The now-defunct cyber-black market was closed down in October of
last year, with authorities confiscating 30,000 bitcoin. The FBI
also arrested the alleged kingpin of the online drugs bazaar,
Ross Ulbricht, seizing roughly 144,000 bitcoin in the process.
Ulbricht, also known by his alias Dread Pirate Roberts, now faces charges of computer hacking, money-laundering and conspiracy to traffic narcotics. He denies all of the charges set against him, but insists the bitcoin are his and has demanded their return.
Nine months on the US Marshals service – the body tasked with selling off the seized assets – is preparing to auction 30,000 bitcoin of the Silk Road stash.
"This auction is for the bitcoin contained in wallet files that resided on Silk Road servers," the US Marshals Service wrote in a press release. "This auction does not include the bitcoins contained in wallet files that resided on certain computer hardware belonging to Ross William Ulbricht that were seized on or about October 24.”
The sale of the bitcoin will take the form of an online auction which will take place on June 27. Participation in the auction will not be cheap, with buyers required to make a refundable deposit of $200,000 to a government bank to take part.

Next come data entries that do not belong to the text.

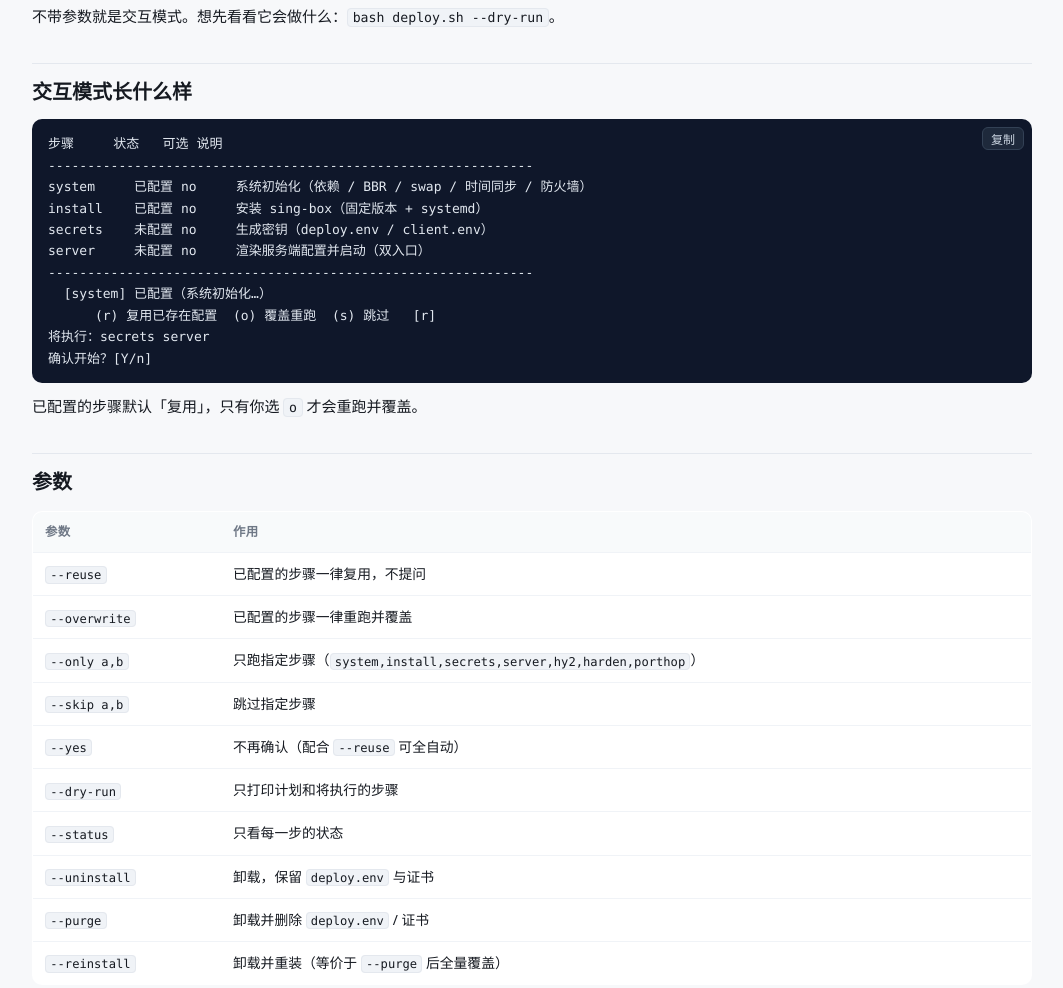
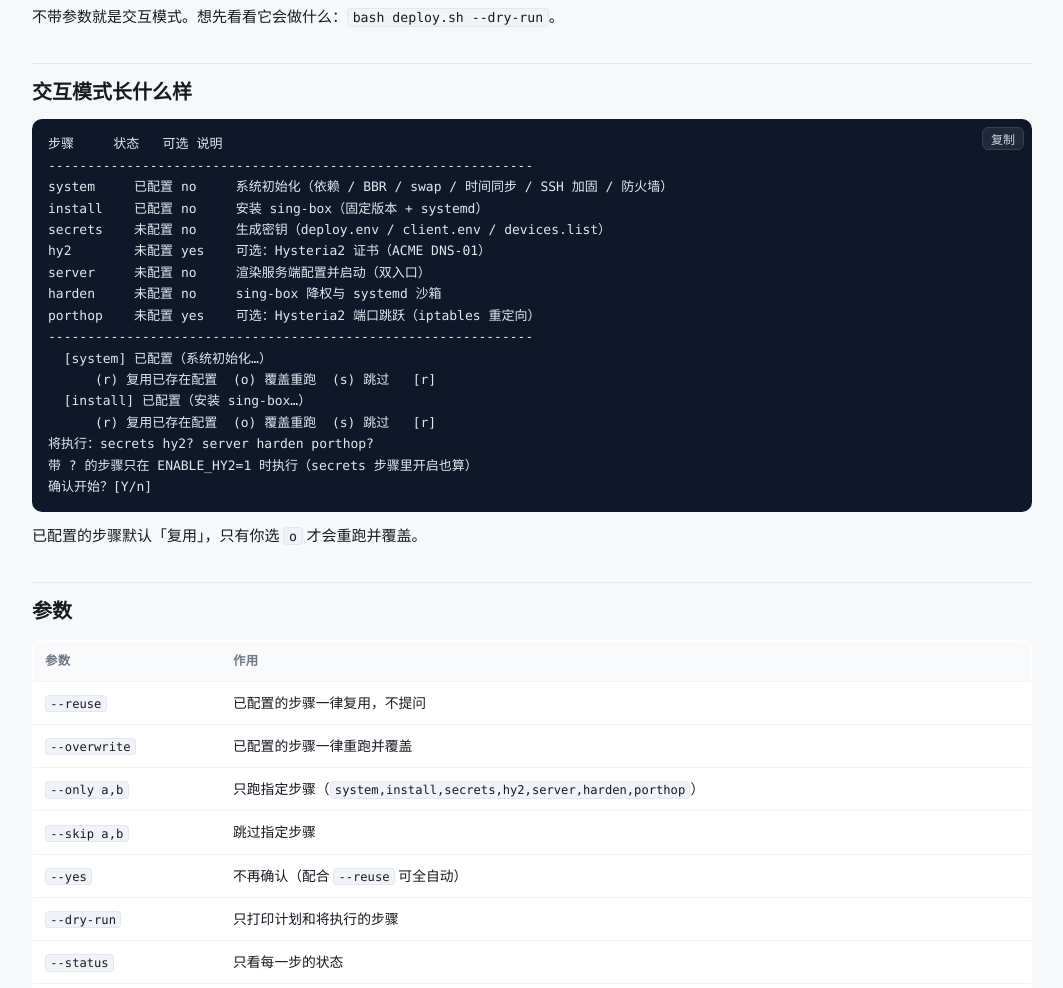
Before and after one commit to wiskewu/cyprinus-surge, a website: page docs/deploy/onekey.html in a window 1280 px wide. Shown: the part 394-1382 px from the top of the page, without its empty margins (108-1171 px from the left). Drawn offline with Linux system fonts and the light colour scheme.

Commit message:
fix(一键脚本): hy2 步骤排到 server 之前
server 渲染服务端配置时要读 cert.pem / key.pem，而 hy2 原来的编号
50 排在 40 之后，ENABLE_HY2=1 的机器必然停在「缺少 cert.pem」。

步骤文件改名 35-hy2.sh，执行顺序变为 system install secrets hy2
server harden porthop，与手册第 4 页的 hy2.sh → server.sh 一致。

可选步骤的过滤从计划阶段挪到执行前：ENABLE_HY2 要到 secrets 步骤
才写进 deploy.env，提前过滤会把刚开启的 Hysteria2 静默跳过。计划行
用 ? 标出这类步骤。

hy2 自己读 deploy.env 取 DOMAIN，acme.sh 的 reloadcmd 改成
try-restart：此时还没有 config.json，restart 失败会被当成证书
安装失败。

```diff
--- a/docs/deploy/onekey.html
+++ b/docs/deploy/onekey.html
@@ -82,14 +82,20 @@ cd /root/bin/deploy &amp;&amp; bash deploy.sh</code></pre>
 <h2>交互模式长什么样</h2>
 <pre><code>步骤     状态   可选 说明
 --------------------------------------------------------------
-system     已配置 no     系统初始化（依赖 / BBR / swap / 时间同步 / 防火墙）
+system     已配置 no     系统初始化（依赖 / BBR / swap / 时间同步 / SSH 加固 / 防火墙）
 install    已配置 no     安装 sing-box（固定版本 + systemd）
-secrets    未配置 no     生成密钥（deploy.env / client.env）
+secrets    未配置 no     生成密钥（deploy.env / client.env / devices.list）
+hy2        未配置 yes    可选：Hysteria2 证书（ACME DNS-01）
 server     未配置 no     渲染服务端配置并启动（双入口）
+harden     未配置 no     sing-box 降权与 systemd 沙箱
+porthop    未配置 yes    可选：Hysteria2 端口跳跃（iptables 重定向）
 --------------------------------------------------------------
   [system] 已配置（系统初始化…）
       (r) 复用已存在配置  (o) 覆盖重跑  (s) 跳过   [r]
-将执行：secrets server
+  [install] 已配置（安装 sing-box…）
+      (r) 复用已存在配置  (o) 覆盖重跑  (s) 跳过   [r]
+将执行：secrets hy2? server harden porthop?
+带 ? 的步骤只在 ENABLE_HY2=1 时执行（secrets 步骤里开启也算）
 确认开始？[Y/n]</code></pre>
 <p>已配置的步骤默认「复用」，只有你选 <code>o</code> 才会重跑并覆盖。</p>
 
@@ -100,7 +106,7 @@ server     未配置 no     渲染服务端配置并启动（双入口）
 <tbody>
 <tr><td><code>--reuse</code></td><td>已配置的步骤一律复用，不提问</td></tr>
 <tr><td><code>--overwrite</code></td><td>已配置的步骤一律重跑并覆盖</td></tr>
-<tr><td><code>--only a,b</code></td><td>只跑指定步骤（<code>system,install,secrets,server,hy2,harden,porthop</code>）</td></tr>
+<tr><td><code>--only a,b</code></td><td>只跑指定步骤（<code>system,install,secrets,hy2,server,harden,porthop</code>）</td></tr>
 <tr><td><code>--skip a,b</code></td><td>跳过指定步骤</td></tr>
 <tr><td><code>--yes</code></td><td>不再确认（配合 <code>--reuse</code> 可全自动）</td></tr>
 <tr><td><code>--dry-run</code></td><td>只打印计划和将执行的步骤</td></tr>
@@ -113,7 +119,7 @@ server     未配置 no     渲染服务端配置并启动（双入口）
 </div>
 
 <h2 id="map">步骤与依赖</h2>
-<p><code>deploy.sh</code> 的 7 个步骤名与 <a href="index.html">部署手册</a>的编号不是一一对应（它把「装 sing-box」和「生成密钥」拆成两步，把 Hysteria2 的证书与端口跳跃并成一步，并在服务端配置之后固定跑一次加固），对照如下：</p>
+<p><code>deploy.sh</code> 的 7 个步骤名与 <a href="index.html">部署手册</a>的编号不是一一对应（它把「装 sing-box」和「生成密钥」拆成两步，把 Hysteria2 拆成发证与端口跳跃两步，并在服务端配置之后固定跑一次加固），对照如下：</p>
 <div class="tw">
 <table>
 <thead><tr><th>手册</th><th>对应 deploy.sh 步骤</th><th>在哪台机器</th></tr></thead>
@@ -121,7 +127,7 @@ server     未配置 no     渲染服务端配置并启动（双入口）
 <tr><td>1 系统初始化</td><td><code>system</code></td><td>服务器</td></tr>
 <tr><td>2 装 sing-box + 生成密钥</td><td><code>install</code> → <code>secrets</code></td><td>服务器</td></tr>
 <tr><td>3 服务端配置 + 自检</td><td><code>server</code> → <code>harden</code></td><td>服务器</td></tr>
-<tr><td>4 Hysteria2（可选）</td><td><code>hy2</code> → <code>porthop</code></td><td>服务器</td></tr>
+<tr><td>4 Hysteria2（可选）</td><td><code>hy2</code>（证书，排在 <code>server</code> 之前）→ <code>porthop</code></td><td>服务器</td></tr>
 <tr><td>5 客户端配置</td><td><b>不在本脚本内</b></td><td>客户端机器</td></tr>
 <tr><td>6 验收 + 备份</td><td><b>不在本脚本内</b></td><td>两边</td></tr>
 </tbody>
@@ -134,14 +140,15 @@ server     未配置 no     渲染服务端配置并启动（双入口）
 <tr><td><code>system</code></td><td>steps/10-system.sh</td><td>否</td><td>sysctl 存在 + ufw 已启用 + BBR 已开 + 密码登录已关</td></tr>
 <tr><td><code>install</code></td><td>steps/20-install.sh</td><td>否</td><td>二进制与 systemd 单元都在</td></tr>
 <tr><td><code>secrets</code></td><td>steps/30-secrets.sh</td><td>否</td><td><code>deploy.env</code> / <code>client.env</code> / <code>devices.list</code> 都存在</td></tr>
+<tr><td><code>hy2</code></td><td>steps/35-hy2.sh</td><td>是</td><td>证书存在且 <code>ENABLE_HY2=1</code></td></tr>
 <tr><td><code>server</code></td><td>steps/40-server.sh</td><td>否</td><td><code>config.json</code> 存在且服务在运行</td></tr>
 <tr><td><code>harden</code></td><td>steps/55-harden.sh</td><td>否</td><td>单元含 <code>User=sing-box</code> 与 <code>NoNewPrivileges=yes</code>，服务运行中</td></tr>
-<tr><td><code>hy2</code></td><td>steps/50-hy2.sh</td><td>是</td><td>证书存在且 <code>ENABLE_HY2=1</code></td></tr>
 <tr><td><code>porthop</code></td><td>steps/60-porthop.sh</td><td>是</td><td>iptables 里已有重定向规则</td></tr>
 </tbody>
 </table>
 </div>
-<p>两个可选步骤只在 <code>ENABLE_HY2=1</code> 时执行；否则自动跳过并说明原因。<code>harden</code> 排在 <code>hy2</code> 之后：沙箱化后要验证 Hy2 端口，证书没装完时 8443 不会监听。<br>
+<p>表里的顺序就是执行顺序。两个可选步骤只在 <code>ENABLE_HY2=1</code> 时执行；否则自动跳过并说明原因。<code>hy2</code> 排在 <code>server</code> 之前：渲染服务端配置时要读 <code>cert.pem</code> / <code>key.pem</code>，缺证书时 <code>server</code> 直接失败。<code>harden</code> 排在 <code>server</code> 之后、<code>porthop</code> 之前：沙箱化后要验证 Hy2 端口，证书与服务端配置都已就位时 8443 才会监听。<br>
+<code>ENABLE_HY2</code> 是在 <code>secrets</code> 步骤里写进 <code>deploy.env</code> 的，所以「是否跑 <code>hy2</code>」按执行到该步时的取值判断：在 <code>secrets</code> 的提问里回答启用，同一轮就会接着签发证书，不必再用环境变量预先声明。<br>
 <code>system</code> 那一行的「密码登录已关」在<b>没有可用公钥</b>时不计入未配置：<a href="01-init.html">第 1 页</a>会提示你先 <code>ssh-copy-id</code>，而不是反复报错。</p>
 
 <h2>卸载会删什么</h2>
```
Also changed, not shown: fragments/pages/deploy/onekey.html (+15 -8 lines), 7 other files.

The bidding itself will take place over a period of 12 hours where blocks of 3,000 Bitcoin (or about $1.8 million each) will be up for grabs.
“Bids will be accepted by email from registered bidders using a form available from the US Marshals web page,” says the release.
The government’s decision to sell off the bitcoins could cause a significant shake-up on the crypto currency market. Many worry that if Ulbricht’s larger stash of 144,000 is sold in the same auction style as the Silk Road asset, the market will be flooded with cheap coins which will lower the value of the currency.
After the Marshals’ announcement of the auction, the value of bitcoin dropped by around 2 percent, reflecting market anxiety.
There is speculation as to why the government has decided to auction off the bitcoin. Ulbricht’s lawyer Joshua Dratel believes US Marshals service may have planned the sale to coincide with the recent upturn on the bitcoin market.
“I wouldn’t be surprised if they’re watching the price of bitcoin on the market just like everyone else,” he told Wired.